We first told you about this engine in May, when Chevrolet announced its intention to replace an aging 4.3L V6 with this new engine, but now we know how the four-cylinder’s fuel economy stacks up against that of its competition.
Chevy’s fuel consumption estimates for the 2.7L — which is standard in LT and RST trims — are 11.9/10.3 L/100 km (city/highway) with 2WD and 12.5/10.8 with 4WD.
That’s a big improvement on the old V6 both in terms of economy and power: the new motor makes 310 hp and 348 lb-ft of torque (up from the old V6’s 285 hp and 305 lb-ft) and comes with max tow and payload ratings of 3,266 and 1,034 kg, respectively.

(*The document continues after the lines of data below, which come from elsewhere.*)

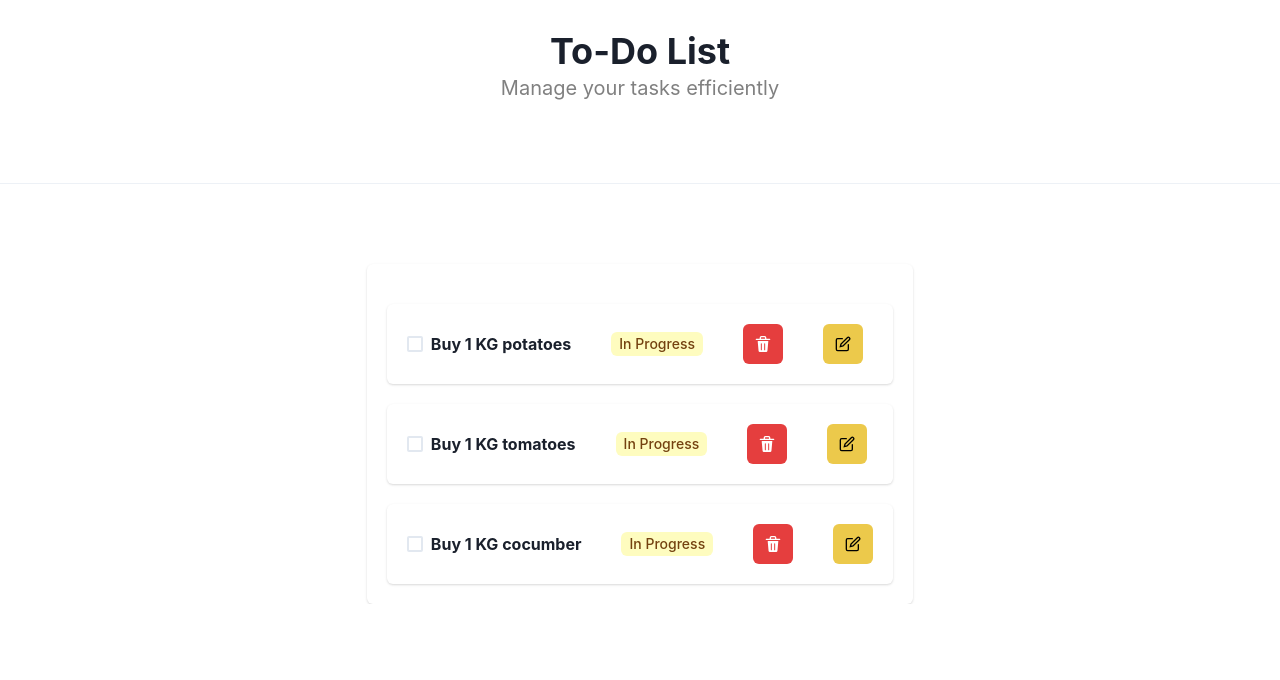
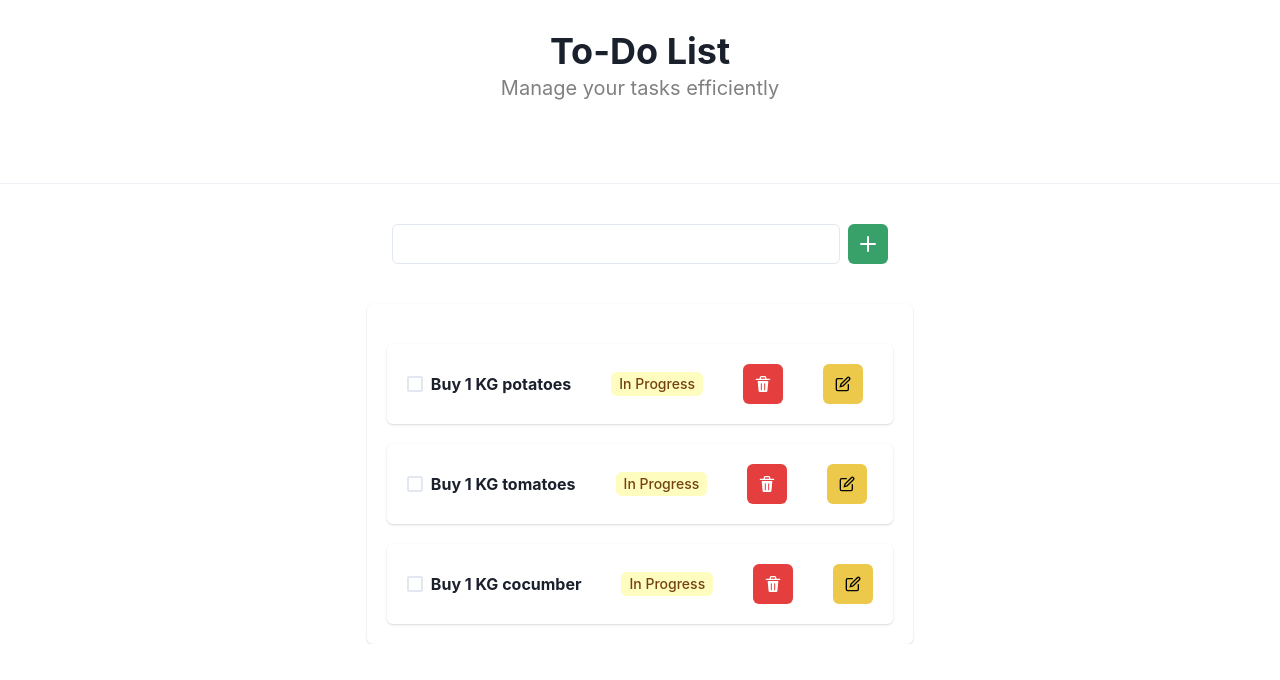
Before and after one commit to ShahzaibSE/todo-next-app, a Next.js app: page / in a window 1280 px wide. Shown: the top 680 px of the page. Built offline with nearby package versions, Linux system fonts and the light colour scheme.

Commit message:
FEAT: Adding todos

```diff
--- a/app/page.tsx
+++ b/app/page.tsx
@@ -81,7 +81,37 @@ function ToDoContainer({ todo }: Todo | any) {
   );
 }
 
-function createToDo() {}
+function CreateToDo({ addToDo }: any) {
+  const [name, setName] = useState(" ");
+  //
+  const handleSubmit = (e: any) => {
+    try {
+      e.preventDefault();
+      addToDo(name);
+      setName("");
+    } catch (err) {
+      console.error(err);
+    }
+  };
+  //
+  return (
+    <HStack>
+      <Box maxWidth="100%">
+        <FormControl w="md" maxWidth="100%" isRequired>
+          <Input placeholder="Enter Your Task" value={name} onChange={(e:any) => setName(e.target.value)} />
+        </FormControl>
+      </Box>
+      <Box>
+        <IconButton
+          aria-label="Add Task"
+          icon={<AddIcon />}
+          colorScheme="green"
+          onClick={handleSubmit}
+        />
+      </Box>
+    </HStack>
+  );
+}
 
 export default function App() {
   const [todos, setTodos] = useState<Array<Todo>>([
@@ -105,6 +135,17 @@ export default function App() {
     },
   ]);
   //
+  const addToDo = (todo_title: string) => {
+    let newToDo = {
+      id: uuidv4(),
+      name: todo_title,
+      isDone: false,
+      createdAt: new Date().toISOString(),
+    };
+    let newToDos = [...todos, newToDo];
+    setTodos(newToDos);
+  };
+  //
   return (
     <Box>
       <Flex justify="center" mt={30} mx={30}>
@@ -120,6 +161,7 @@ export default function App() {
       </Flex>
       <Flex justify="center" mx={30} mt={10}>
         {/* <AddToDo /> */}
+        <CreateToDo addToDo={addToDo}/>
       </Flex>
       <Flex justify="center" mx={30} mt={10}>
         <Card>
```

Chevy says the new engine boasts cylinder deactivation, a turbo designed for strong throttle response and “virtually no turbo lag,” active thermal management to recover wasted exhaust heat and automatic stop/start, all of which are conceived to maximize the engine’s efficiency.

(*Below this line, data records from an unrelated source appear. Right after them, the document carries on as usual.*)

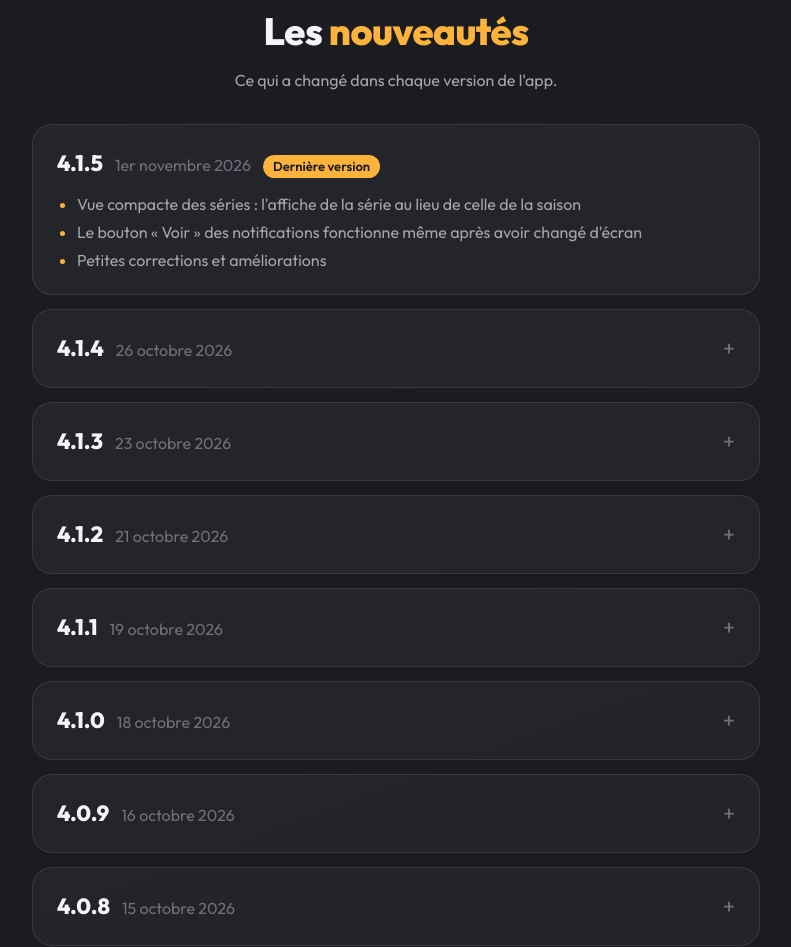
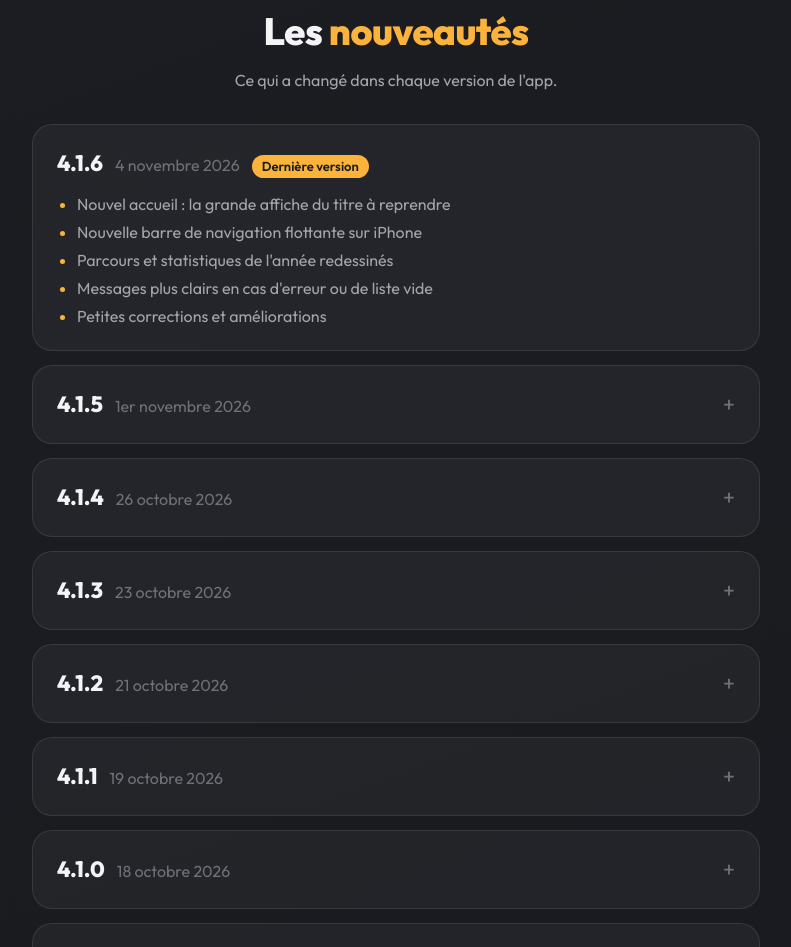
Before and after one commit to sylv42240/watchlist, a plain HTML site: page index.html in a window 1280 px wide. Shown: the part 2813-3760 px from the top of the page, without its empty margins (244-1035 px from the left). Drawn offline with nearby package versions, Linux system fonts and the light colour scheme.

Commit message:
[FEATURE] 4.1.6 changelog

```diff
--- a/index.html
+++ b/index.html
@@ -192,13 +192,24 @@
 
     <!-- New version: copy this block on top, move the "Dernière version" tag to it, and turn the previous one into a <details class="release"> with a <summary>. -->
     <article class="release">
-      <div class="head"><h3>4.1.5</h3><time datetime="2026-11-01">1er novembre 2026</time><span class="tag">Dernière version</span></div>
+      <div class="head"><h3>4.1.6</h3><time datetime="2026-11-04">4 novembre 2026</time><span class="tag">Dernière version</span></div>
+      <ul>
+        <li>Nouvel accueil : la grande affiche du titre à reprendre</li>
+        <li>Nouvelle barre de navigation flottante sur iPhone</li>
+        <li>Parcours et statistiques de l'année redessinés</li>
+        <li>Messages plus clairs en cas d'erreur ou de liste vide</li>
+        <li>Petites corrections et améliorations</li>
+      </ul>
+    </article>
+
+    <details class="release">
+      <summary><h3>4.1.5</h3><time datetime="2026-11-01">1er novembre 2026</time></summary>
       <ul>
         <li>Vue compacte des séries : l'affiche de la série au lieu de celle de la saison</li>
         <li>Le bouton « Voir » des notifications fonctionne même après avoir changé d'écran</li>
         <li>Petites corrections et améliorations</li>
       </ul>
-    </article>
+    </details>
 
     <details class="release">
       <summary><h3>4.1.4</h3><time datetime="2026-10-26">26 octobre 2026</time></summary>
```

But while Chevrolet says those features contribute to better city fuel economy than the Ford F-150 fitted with its entry-level 3.3L V6, Ford’s optional 2.7L turbo V6 is both more powerful (325 hp and 400 lb-ft) and more efficient, with consumption estimates of 11.9/9.0.